[Collected data]
..............................
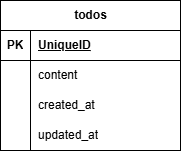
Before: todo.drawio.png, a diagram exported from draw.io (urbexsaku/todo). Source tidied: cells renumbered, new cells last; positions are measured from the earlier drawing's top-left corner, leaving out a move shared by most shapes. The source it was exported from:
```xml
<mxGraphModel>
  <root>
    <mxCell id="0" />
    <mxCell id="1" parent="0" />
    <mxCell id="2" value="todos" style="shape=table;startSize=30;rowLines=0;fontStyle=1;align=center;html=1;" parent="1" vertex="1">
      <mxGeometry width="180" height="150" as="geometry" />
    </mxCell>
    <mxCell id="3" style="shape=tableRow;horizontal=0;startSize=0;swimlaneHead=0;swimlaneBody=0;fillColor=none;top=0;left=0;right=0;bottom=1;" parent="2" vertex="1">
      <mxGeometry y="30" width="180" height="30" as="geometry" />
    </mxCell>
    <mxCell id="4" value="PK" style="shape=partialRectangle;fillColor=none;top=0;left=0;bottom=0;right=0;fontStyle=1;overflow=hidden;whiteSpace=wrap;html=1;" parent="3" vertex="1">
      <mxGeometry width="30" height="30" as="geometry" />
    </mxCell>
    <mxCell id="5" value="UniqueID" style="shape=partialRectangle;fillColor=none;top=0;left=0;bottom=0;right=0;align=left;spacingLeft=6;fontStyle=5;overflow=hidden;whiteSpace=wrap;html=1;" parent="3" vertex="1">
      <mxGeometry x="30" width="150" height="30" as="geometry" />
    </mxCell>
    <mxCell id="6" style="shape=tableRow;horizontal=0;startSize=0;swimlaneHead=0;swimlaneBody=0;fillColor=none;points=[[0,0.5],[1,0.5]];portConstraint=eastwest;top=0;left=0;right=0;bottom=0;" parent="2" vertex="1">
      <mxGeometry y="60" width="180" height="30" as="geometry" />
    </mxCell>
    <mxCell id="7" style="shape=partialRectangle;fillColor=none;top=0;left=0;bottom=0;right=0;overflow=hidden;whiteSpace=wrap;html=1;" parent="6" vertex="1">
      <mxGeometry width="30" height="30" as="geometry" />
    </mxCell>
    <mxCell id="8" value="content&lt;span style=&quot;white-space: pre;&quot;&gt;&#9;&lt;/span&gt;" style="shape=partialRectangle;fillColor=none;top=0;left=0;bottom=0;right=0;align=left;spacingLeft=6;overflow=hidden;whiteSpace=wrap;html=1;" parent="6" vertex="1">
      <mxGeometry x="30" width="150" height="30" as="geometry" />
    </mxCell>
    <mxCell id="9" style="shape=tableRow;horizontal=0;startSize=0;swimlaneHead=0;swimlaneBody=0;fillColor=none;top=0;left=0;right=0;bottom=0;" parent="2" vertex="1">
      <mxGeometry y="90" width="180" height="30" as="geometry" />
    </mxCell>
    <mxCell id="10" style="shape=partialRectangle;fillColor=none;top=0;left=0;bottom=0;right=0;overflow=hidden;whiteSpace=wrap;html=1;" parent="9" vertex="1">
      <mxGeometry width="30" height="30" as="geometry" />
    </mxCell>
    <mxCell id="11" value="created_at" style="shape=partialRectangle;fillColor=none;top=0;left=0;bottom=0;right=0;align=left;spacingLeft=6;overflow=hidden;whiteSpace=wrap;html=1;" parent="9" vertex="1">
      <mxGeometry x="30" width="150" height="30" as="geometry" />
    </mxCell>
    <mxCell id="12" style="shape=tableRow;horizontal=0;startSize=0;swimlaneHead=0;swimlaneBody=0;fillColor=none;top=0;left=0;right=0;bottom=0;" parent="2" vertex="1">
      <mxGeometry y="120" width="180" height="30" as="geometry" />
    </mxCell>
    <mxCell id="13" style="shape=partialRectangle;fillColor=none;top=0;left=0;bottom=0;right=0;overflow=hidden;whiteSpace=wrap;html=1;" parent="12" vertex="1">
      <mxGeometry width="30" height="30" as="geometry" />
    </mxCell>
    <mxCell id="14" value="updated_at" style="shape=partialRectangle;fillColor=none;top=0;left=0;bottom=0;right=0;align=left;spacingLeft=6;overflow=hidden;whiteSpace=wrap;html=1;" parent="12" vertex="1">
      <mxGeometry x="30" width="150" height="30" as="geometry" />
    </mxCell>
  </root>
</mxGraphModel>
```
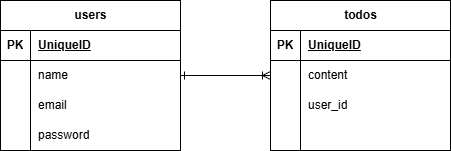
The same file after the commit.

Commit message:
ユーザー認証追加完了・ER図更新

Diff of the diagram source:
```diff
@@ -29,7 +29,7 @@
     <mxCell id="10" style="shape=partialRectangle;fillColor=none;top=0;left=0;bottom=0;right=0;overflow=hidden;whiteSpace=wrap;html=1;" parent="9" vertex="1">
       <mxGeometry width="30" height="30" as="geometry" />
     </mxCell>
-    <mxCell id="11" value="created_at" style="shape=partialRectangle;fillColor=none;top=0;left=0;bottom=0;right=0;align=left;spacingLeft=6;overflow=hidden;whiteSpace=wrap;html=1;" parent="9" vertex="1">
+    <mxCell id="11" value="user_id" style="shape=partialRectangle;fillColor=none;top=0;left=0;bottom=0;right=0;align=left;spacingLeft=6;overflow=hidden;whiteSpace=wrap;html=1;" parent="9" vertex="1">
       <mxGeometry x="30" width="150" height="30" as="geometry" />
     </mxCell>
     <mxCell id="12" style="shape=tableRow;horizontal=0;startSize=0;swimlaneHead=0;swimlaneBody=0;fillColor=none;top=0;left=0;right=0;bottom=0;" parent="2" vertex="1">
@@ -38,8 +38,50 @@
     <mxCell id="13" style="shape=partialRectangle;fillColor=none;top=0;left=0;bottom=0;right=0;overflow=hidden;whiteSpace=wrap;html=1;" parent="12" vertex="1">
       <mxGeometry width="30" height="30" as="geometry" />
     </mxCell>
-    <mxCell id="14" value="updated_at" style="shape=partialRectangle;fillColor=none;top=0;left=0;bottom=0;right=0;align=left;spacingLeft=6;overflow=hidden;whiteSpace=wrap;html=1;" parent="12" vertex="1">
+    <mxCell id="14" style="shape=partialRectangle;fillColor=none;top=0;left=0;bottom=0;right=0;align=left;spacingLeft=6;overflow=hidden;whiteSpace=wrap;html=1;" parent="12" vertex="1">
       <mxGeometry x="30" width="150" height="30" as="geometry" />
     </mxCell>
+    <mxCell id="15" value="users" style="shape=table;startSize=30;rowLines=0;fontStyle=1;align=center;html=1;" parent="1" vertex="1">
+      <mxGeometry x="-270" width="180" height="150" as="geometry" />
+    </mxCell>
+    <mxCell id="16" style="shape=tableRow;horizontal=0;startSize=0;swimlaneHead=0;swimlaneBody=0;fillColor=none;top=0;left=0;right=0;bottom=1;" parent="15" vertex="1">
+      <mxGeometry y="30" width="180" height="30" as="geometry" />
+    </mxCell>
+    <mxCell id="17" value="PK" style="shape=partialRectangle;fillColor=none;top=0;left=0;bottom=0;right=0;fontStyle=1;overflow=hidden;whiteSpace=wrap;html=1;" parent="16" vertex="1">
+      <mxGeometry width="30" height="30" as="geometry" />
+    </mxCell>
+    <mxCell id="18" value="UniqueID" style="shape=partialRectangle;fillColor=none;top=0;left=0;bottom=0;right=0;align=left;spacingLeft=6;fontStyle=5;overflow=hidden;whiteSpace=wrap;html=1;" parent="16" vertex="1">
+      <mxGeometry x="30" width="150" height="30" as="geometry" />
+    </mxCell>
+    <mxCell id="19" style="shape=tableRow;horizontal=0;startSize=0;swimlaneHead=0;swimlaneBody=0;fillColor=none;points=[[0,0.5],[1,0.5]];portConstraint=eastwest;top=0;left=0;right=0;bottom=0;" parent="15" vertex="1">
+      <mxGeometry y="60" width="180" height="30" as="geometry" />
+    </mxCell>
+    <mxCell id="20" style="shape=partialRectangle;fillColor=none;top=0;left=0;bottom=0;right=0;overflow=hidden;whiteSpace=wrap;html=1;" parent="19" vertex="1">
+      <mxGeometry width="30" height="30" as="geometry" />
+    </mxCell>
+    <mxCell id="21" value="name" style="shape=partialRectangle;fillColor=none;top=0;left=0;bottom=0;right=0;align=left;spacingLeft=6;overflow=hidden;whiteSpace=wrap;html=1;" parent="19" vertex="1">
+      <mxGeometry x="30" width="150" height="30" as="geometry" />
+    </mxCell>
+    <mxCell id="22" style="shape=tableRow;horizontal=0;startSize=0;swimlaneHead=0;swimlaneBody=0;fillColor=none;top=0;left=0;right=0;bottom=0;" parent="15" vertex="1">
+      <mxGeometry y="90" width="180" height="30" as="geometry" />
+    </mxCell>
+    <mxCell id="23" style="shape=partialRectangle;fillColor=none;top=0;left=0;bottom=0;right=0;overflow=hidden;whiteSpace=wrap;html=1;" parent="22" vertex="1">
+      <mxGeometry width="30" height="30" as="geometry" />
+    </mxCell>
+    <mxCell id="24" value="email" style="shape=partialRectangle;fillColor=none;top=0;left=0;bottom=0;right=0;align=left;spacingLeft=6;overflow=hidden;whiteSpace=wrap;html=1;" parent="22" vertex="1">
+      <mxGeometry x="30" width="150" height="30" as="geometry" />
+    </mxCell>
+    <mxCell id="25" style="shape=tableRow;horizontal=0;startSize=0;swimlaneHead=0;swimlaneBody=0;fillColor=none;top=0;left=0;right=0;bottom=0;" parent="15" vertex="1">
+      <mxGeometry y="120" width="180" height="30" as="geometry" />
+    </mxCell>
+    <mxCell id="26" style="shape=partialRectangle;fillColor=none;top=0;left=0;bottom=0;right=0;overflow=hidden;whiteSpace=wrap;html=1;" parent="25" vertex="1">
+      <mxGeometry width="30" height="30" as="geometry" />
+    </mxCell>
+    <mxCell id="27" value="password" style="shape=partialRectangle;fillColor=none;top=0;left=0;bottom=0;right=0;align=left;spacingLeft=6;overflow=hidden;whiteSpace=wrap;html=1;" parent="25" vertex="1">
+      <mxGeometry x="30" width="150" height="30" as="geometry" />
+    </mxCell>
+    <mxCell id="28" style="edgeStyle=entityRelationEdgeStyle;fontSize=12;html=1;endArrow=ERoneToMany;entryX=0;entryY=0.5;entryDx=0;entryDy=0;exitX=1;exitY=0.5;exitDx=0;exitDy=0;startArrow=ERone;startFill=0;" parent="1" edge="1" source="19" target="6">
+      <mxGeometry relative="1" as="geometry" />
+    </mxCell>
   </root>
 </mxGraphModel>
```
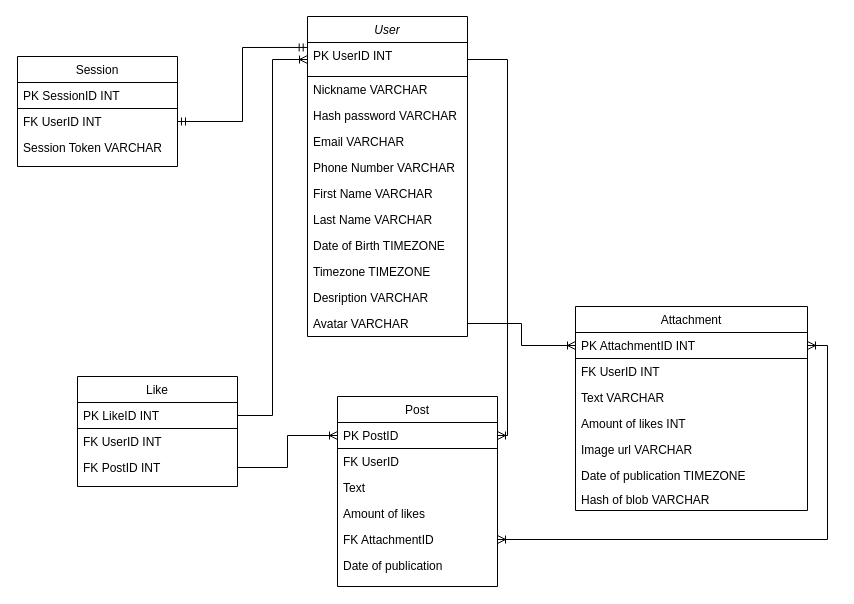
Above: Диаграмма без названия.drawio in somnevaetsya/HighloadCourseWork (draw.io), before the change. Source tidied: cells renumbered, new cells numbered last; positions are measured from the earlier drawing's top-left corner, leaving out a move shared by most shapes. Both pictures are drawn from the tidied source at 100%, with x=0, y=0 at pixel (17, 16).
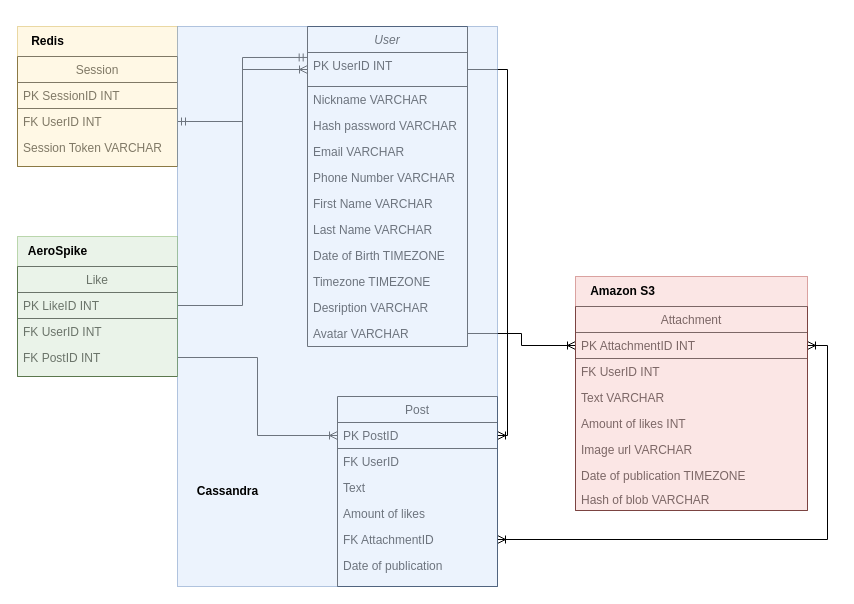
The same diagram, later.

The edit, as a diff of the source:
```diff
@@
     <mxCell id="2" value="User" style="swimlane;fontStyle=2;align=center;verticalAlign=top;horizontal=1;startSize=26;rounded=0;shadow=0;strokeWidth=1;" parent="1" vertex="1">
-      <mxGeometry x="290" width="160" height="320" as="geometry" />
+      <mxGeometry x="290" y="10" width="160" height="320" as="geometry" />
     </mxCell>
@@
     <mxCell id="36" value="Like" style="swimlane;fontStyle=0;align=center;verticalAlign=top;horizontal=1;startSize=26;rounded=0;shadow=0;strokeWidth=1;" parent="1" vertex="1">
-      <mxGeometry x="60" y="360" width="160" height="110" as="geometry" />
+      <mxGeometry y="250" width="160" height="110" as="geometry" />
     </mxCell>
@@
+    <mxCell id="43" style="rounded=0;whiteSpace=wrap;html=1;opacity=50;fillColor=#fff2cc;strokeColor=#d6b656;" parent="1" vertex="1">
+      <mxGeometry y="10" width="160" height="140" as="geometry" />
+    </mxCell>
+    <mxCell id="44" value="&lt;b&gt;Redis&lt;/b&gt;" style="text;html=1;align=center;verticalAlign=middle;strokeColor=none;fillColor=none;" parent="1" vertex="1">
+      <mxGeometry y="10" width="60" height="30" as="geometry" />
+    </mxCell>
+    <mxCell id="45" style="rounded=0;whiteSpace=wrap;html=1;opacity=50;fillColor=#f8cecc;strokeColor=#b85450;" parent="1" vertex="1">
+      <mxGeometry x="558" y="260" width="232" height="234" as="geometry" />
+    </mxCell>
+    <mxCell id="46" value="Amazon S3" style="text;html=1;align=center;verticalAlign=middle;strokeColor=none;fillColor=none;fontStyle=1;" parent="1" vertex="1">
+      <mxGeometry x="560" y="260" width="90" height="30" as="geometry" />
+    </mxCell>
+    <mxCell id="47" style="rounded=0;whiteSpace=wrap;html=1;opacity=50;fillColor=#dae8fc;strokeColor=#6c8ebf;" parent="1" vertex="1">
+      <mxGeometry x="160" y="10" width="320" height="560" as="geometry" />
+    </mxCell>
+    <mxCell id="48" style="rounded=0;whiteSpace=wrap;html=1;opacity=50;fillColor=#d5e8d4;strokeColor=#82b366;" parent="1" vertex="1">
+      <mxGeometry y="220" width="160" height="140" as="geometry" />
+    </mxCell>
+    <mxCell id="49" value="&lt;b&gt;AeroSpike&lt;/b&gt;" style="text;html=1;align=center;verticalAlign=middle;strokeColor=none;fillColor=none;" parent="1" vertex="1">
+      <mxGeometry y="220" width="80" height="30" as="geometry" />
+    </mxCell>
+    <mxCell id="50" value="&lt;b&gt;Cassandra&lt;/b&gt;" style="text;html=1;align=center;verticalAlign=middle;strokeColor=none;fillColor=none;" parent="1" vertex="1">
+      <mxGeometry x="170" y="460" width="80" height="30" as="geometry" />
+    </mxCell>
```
..............................
* _Task instructions_: All lines that contain the word "middle" must be copied from the records above.

* _Written answer_:
+    <mxCell id="44" value="&lt;b&gt;Redis&lt;/b&gt;" style="text;html=1;align=center;verticalAlign=middle;strokeColor=none;fillColor=none;" parent="1" vertex="1">
+    <mxCell id="46" value="Amazon S3" style="text;html=1;align=center;verticalAlign=middle;strokeColor=none;fillColor=none;fontStyle=1;" parent="1" vertex="1">
+    <mxCell id="49" value="&lt;b&gt;AeroSpike&lt;/b&gt;" style="text;html=1;align=center;verticalAlign=middle;strokeColor=none;fillColor=none;" parent="1" vertex="1">
+    <mxCell id="50" value="&lt;b&gt;Cassandra&lt;/b&gt;" style="text;html=1;align=center;verticalAlign=middle;strokeColor=none;fillColor=none;" parent="1" vertex="1">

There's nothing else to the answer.